■ **Provided information**

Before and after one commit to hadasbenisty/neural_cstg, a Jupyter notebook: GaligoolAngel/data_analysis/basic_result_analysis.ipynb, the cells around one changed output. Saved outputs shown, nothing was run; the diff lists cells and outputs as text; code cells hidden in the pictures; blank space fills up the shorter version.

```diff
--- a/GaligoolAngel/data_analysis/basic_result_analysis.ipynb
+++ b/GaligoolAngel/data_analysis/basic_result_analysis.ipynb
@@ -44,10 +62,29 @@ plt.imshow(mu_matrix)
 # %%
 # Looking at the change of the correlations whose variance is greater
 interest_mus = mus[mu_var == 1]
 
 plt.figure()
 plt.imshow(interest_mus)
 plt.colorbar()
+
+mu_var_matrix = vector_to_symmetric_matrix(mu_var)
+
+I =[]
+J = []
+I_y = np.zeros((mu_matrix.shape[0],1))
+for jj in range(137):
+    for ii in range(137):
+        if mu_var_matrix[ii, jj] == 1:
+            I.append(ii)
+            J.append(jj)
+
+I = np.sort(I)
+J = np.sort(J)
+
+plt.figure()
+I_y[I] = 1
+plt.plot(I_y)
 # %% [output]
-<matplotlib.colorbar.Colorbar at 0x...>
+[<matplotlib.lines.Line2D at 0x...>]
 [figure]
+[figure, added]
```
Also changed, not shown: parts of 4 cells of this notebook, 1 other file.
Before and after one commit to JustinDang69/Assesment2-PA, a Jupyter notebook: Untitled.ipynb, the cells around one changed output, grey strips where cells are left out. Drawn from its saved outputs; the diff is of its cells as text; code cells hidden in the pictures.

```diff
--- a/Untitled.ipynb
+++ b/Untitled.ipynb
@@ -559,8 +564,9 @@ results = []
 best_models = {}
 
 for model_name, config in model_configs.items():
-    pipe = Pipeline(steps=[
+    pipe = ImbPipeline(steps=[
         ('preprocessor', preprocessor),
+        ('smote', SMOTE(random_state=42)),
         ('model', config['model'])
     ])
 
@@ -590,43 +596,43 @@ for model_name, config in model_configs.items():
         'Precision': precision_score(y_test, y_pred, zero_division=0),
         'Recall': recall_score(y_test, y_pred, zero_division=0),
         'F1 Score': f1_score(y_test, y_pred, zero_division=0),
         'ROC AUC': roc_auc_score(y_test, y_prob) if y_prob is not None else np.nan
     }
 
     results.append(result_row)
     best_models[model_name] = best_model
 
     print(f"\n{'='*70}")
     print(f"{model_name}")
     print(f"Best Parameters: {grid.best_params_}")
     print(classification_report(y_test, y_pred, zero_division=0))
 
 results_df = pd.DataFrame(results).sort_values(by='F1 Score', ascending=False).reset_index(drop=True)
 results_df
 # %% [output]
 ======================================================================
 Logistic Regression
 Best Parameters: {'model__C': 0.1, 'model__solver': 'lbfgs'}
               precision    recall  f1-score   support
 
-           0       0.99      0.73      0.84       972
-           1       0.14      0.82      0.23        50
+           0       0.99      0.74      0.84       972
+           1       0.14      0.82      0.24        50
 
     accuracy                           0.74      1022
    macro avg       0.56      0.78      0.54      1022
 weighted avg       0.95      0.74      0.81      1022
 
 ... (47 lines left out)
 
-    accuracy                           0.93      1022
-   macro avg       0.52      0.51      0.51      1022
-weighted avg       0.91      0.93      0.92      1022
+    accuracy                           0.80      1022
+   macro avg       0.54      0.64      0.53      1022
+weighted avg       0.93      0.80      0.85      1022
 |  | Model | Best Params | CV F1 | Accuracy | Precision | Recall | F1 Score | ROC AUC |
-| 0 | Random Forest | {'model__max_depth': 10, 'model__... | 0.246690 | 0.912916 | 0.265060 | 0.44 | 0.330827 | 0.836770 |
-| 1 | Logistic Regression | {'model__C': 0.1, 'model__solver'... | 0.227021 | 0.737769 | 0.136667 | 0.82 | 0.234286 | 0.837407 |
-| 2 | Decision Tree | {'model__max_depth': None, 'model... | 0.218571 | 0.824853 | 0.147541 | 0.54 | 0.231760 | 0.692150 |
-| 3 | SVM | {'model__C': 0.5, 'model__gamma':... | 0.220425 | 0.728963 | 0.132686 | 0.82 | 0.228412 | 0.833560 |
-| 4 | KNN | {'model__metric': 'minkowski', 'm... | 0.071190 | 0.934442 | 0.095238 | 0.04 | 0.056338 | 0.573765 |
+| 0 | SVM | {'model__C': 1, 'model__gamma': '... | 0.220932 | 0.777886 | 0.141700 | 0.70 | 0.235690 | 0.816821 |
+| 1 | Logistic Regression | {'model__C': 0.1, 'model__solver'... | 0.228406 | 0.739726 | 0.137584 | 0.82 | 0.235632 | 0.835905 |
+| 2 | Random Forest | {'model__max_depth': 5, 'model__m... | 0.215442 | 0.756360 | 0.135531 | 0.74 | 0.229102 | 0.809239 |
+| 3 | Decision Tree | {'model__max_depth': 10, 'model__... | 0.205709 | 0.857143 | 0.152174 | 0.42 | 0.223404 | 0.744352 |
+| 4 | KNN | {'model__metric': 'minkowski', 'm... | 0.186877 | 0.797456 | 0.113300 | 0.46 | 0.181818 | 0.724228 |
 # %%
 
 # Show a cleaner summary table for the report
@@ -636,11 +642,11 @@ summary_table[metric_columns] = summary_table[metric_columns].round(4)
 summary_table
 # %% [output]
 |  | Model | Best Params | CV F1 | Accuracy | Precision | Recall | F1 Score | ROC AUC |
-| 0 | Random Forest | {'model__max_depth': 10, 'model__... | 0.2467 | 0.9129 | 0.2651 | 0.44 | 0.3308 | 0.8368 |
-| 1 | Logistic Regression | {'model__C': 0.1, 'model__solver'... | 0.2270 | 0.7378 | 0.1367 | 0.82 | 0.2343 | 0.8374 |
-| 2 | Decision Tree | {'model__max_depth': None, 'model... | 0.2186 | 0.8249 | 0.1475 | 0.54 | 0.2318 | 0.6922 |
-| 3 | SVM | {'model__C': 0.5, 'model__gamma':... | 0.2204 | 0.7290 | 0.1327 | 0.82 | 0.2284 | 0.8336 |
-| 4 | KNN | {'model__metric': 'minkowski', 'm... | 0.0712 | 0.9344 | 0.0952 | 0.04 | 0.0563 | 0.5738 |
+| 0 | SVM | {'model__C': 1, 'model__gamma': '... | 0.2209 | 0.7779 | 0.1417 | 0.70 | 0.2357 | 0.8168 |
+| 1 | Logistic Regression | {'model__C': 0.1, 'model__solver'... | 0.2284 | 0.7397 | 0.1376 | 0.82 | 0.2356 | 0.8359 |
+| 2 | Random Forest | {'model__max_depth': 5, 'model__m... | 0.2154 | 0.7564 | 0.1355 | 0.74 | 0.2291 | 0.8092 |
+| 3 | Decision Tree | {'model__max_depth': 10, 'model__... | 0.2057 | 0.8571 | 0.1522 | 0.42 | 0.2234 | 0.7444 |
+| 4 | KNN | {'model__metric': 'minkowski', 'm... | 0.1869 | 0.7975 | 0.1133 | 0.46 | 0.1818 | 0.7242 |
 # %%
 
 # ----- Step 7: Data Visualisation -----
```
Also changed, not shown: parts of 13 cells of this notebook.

■ **Task requirements**
Whenever the word "Regression" occurs in a line above, copy that line.

■ **Solution to this exercise**
 Logistic Regression
-| 1 | Logistic Regression | {'model__C': 0.1, 'model__solver'... | 0.227021 | 0.737769 | 0.136667 | 0.82 | 0.234286 | 0.837407 |
+| 1 | Logistic Regression | {'model__C': 0.1, 'model__solver'... | 0.228406 | 0.739726 | 0.137584 | 0.82 | 0.235632 | 0.835905 |
-| 1 | Logistic Regression | {'model__C': 0.1, 'model__solver'... | 0.2270 | 0.7378 | 0.1367 | 0.82 | 0.2343 | 0.8374 |
+| 1 | Logistic Regression | {'model__C': 0.1, 'model__solver'... | 0.2284 | 0.7397 | 0.1376 | 0.82 | 0.2356 | 0.8359 |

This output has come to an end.